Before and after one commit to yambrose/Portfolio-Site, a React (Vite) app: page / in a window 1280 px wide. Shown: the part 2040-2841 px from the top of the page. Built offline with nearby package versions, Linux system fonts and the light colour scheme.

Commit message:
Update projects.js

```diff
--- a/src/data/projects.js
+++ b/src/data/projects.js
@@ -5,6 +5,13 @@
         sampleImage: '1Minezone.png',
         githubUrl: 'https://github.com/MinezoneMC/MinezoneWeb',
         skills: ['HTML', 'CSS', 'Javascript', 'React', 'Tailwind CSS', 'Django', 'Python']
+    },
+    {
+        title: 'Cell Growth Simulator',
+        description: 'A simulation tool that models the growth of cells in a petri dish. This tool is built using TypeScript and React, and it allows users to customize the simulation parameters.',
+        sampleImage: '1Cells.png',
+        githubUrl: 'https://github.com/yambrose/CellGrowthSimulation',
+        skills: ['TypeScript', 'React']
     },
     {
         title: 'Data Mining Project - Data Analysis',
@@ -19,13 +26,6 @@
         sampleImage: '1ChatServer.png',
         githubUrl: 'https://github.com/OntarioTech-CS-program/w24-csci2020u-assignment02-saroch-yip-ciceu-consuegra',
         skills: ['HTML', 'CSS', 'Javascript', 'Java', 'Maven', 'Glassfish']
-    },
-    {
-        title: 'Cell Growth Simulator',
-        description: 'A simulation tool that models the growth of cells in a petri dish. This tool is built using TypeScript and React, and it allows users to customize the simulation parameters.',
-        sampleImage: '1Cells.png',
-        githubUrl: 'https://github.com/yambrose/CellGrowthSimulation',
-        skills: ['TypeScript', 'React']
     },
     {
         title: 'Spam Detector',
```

**Requirement**
Repeat the whole listing word for word.

**Output of the exercise**
Before and after one commit to yambrose/Portfolio-Site, a React (Vite) app: page / in a window 1280 px wide. Shown: the part 2040-2841 px from the top of the page. Built offline with nearby package versions, Linux system fonts and the light colour scheme.

Commit message:
Update projects.js

```diff
--- a/src/data/projects.js
+++ b/src/data/projects.js
@@ -5,6 +5,13 @@
         sampleImage: '1Minezone.png',
         githubUrl: 'https://github.com/MinezoneMC/MinezoneWeb',
         skills: ['HTML', 'CSS', 'Javascript', 'React', 'Tailwind CSS', 'Django', 'Python']
+    },
+    {
+        title: 'Cell Growth Simulator',
+        description: 'A simulation tool that models the growth of cells in a petri dish. This tool is built using TypeScript and React, and it allows users to customize the simulation parameters.',
+        sampleImage: '1Cells.png',
+        githubUrl: 'https://github.com/yambrose/CellGrowthSimulation',
+        skills: ['TypeScript', 'React']
     },
     {
         title: 'Data Mining Project - Data Analysis',
@@ -19,13 +26,6 @@
         sampleImage: '1ChatServer.png',
         githubUrl: 'https://github.com/OntarioTech-CS-program/w24-csci2020u-assignment02-saroch-yip-ciceu-consuegra',
         skills: ['HTML', 'CSS', 'Javascript', 'Java', 'Maven', 'Glassfish']
-    },
-    {
-        title: 'Cell Growth Simulator',
-        description: 'A simulation tool that models the growth of cells in a petri dish. This tool is built using TypeScript and React, and it allows users to customize the simulation parameters.',
-        sampleImage: '1Cells.png',
-        githubUrl: 'https://github.com/yambrose/CellGrowthSimulation',
-        skills: ['TypeScript', 'React']
     },
     {
         title: 'Spam Detector',
```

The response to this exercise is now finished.